It was limited by what they could build as a working prototype at that time. I consider their getting as far as a flip-phone to be somewhat amazing.

Think the first thing which emerge were the cordless telephones.  I remember having a 1st generation and it had a long antenna because it worked within the 1700 MHZ region just about the AM broadcast band.  

I kitchen loudspeaker phone?
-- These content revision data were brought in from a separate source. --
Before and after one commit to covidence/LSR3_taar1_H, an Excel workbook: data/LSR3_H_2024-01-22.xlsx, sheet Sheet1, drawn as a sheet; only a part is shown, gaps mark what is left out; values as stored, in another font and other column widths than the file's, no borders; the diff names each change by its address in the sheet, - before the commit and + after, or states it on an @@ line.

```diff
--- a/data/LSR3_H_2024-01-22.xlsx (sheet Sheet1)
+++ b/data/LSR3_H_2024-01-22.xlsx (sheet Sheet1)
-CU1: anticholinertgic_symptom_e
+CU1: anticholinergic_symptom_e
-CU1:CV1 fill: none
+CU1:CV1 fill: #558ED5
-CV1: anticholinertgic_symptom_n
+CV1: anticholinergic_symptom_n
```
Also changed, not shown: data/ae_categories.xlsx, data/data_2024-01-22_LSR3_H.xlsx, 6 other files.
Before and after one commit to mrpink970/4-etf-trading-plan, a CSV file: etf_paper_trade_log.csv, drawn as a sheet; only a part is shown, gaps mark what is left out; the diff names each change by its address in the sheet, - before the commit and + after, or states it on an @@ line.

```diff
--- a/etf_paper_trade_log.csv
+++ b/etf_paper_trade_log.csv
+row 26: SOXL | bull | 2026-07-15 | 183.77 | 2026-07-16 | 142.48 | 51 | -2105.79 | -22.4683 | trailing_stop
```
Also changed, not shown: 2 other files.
Heathkit had a couple  which could be used anywhere in the house circa mid 1970's

347634617.jpg

 

I have the GD-1112 version in the kitchen for hands free operation.

s-l1600.jpg

 

Amazing Heathkit had a WIRELESS intercom system in 1962!

Heathkit-intercom.png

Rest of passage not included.